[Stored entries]
►

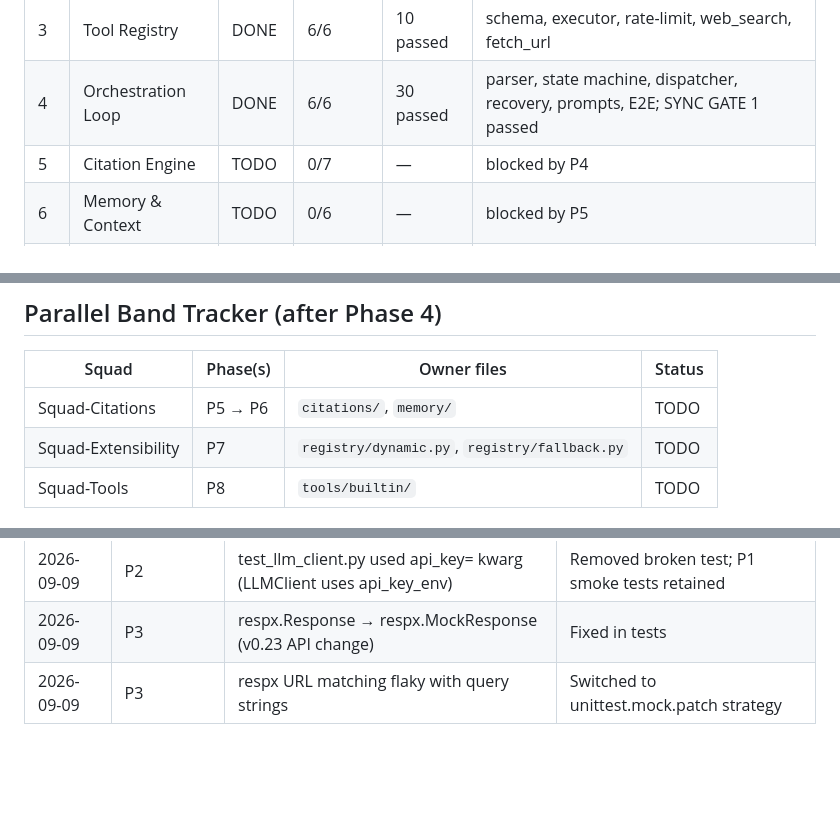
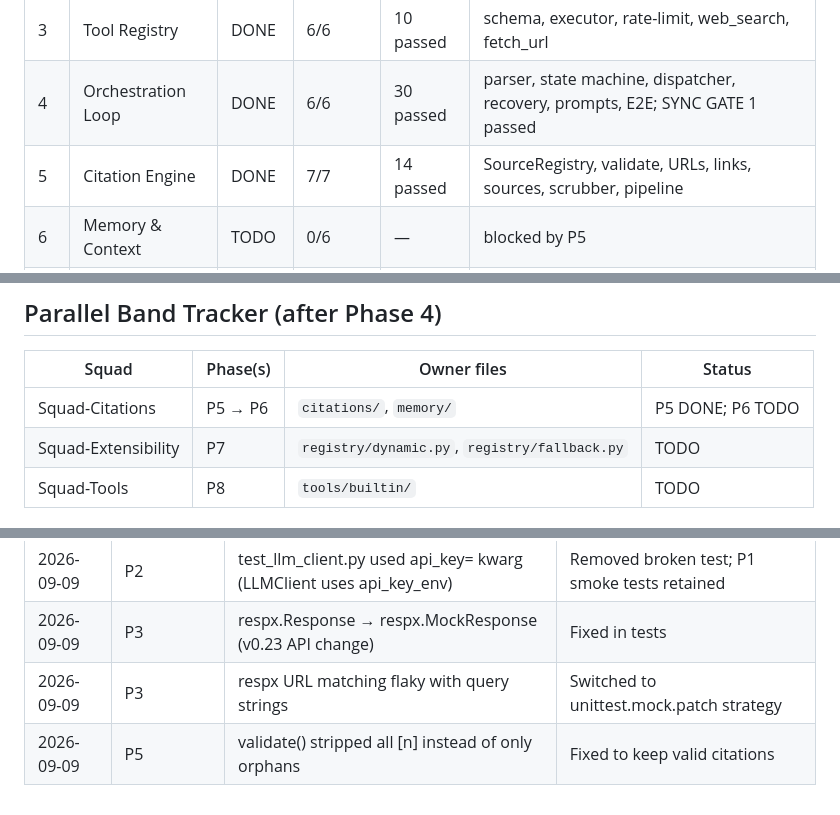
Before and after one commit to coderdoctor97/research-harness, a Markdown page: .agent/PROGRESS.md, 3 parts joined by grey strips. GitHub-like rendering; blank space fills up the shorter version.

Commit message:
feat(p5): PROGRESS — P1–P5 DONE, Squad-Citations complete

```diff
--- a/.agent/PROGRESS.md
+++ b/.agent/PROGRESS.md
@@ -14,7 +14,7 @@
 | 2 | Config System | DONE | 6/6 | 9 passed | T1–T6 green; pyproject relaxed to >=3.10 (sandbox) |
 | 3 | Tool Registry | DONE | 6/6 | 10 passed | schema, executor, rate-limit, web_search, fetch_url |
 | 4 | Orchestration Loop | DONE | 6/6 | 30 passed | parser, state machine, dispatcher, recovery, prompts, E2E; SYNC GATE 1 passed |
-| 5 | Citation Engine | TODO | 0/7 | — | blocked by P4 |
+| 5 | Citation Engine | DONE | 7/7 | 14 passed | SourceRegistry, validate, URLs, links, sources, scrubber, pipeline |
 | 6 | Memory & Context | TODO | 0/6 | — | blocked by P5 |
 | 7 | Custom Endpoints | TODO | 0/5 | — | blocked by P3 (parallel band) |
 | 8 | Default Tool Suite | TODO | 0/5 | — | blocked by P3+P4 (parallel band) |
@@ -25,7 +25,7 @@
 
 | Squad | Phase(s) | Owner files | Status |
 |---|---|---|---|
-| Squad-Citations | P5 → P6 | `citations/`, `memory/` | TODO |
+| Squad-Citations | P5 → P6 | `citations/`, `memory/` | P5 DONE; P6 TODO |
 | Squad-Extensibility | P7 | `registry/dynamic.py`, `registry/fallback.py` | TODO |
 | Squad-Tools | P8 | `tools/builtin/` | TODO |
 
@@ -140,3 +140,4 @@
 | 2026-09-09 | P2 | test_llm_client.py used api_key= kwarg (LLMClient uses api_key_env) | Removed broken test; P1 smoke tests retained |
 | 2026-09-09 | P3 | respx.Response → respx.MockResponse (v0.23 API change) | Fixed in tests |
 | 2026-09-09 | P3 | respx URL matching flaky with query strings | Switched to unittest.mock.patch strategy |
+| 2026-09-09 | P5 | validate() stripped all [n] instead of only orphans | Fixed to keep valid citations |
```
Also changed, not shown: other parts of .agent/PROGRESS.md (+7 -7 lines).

◄

* [What the exercise asks]: What is needed is a verbatim copy of the entries, leaving out any pictures.

* [Exercise result]:
Before and after one commit to coderdoctor97/research-harness, a Markdown page: .agent/PROGRESS.md, 3 parts joined by grey strips. GitHub-like rendering; blank space fills up the shorter version.

Commit message:
feat(p5): PROGRESS — P1–P5 DONE, Squad-Citations complete

```diff
--- a/.agent/PROGRESS.md
+++ b/.agent/PROGRESS.md
@@ -14,7 +14,7 @@
 | 2 | Config System | DONE | 6/6 | 9 passed | T1–T6 green; pyproject relaxed to >=3.10 (sandbox) |
 | 3 | Tool Registry | DONE | 6/6 | 10 passed | schema, executor, rate-limit, web_search, fetch_url |
 | 4 | Orchestration Loop | DONE | 6/6 | 30 passed | parser, state machine, dispatcher, recovery, prompts, E2E; SYNC GATE 1 passed |
-| 5 | Citation Engine | TODO | 0/7 | — | blocked by P4 |
+| 5 | Citation Engine | DONE | 7/7 | 14 passed | SourceRegistry, validate, URLs, links, sources, scrubber, pipeline |
 | 6 | Memory & Context | TODO | 0/6 | — | blocked by P5 |
 | 7 | Custom Endpoints | TODO | 0/5 | — | blocked by P3 (parallel band) |
 | 8 | Default Tool Suite | TODO | 0/5 | — | blocked by P3+P4 (parallel band) |
@@ -25,7 +25,7 @@
 
 | Squad | Phase(s) | Owner files | Status |
 |---|---|---|---|
-| Squad-Citations | P5 → P6 | `citations/`, `memory/` | TODO |
+| Squad-Citations | P5 → P6 | `citations/`, `memory/` | P5 DONE; P6 TODO |
 | Squad-Extensibility | P7 | `registry/dynamic.py`, `registry/fallback.py` | TODO |
 | Squad-Tools | P8 | `tools/builtin/` | TODO |
 
@@ -140,3 +140,4 @@
 | 2026-09-09 | P2 | test_llm_client.py used api_key= kwarg (LLMClient uses api_key_env) | Removed broken test; P1 smoke tests retained |
 | 2026-09-09 | P3 | respx.Response → respx.MockResponse (v0.23 API change) | Fixed in tests |
 | 2026-09-09 | P3 | respx URL matching flaky with query strings | Switched to unittest.mock.patch strategy |
+| 2026-09-09 | P5 | validate() stripped all [n] instead of only orphans | Fixed to keep valid citations |
```
Also changed, not shown: other parts of .agent/PROGRESS.md (+7 -7 lines).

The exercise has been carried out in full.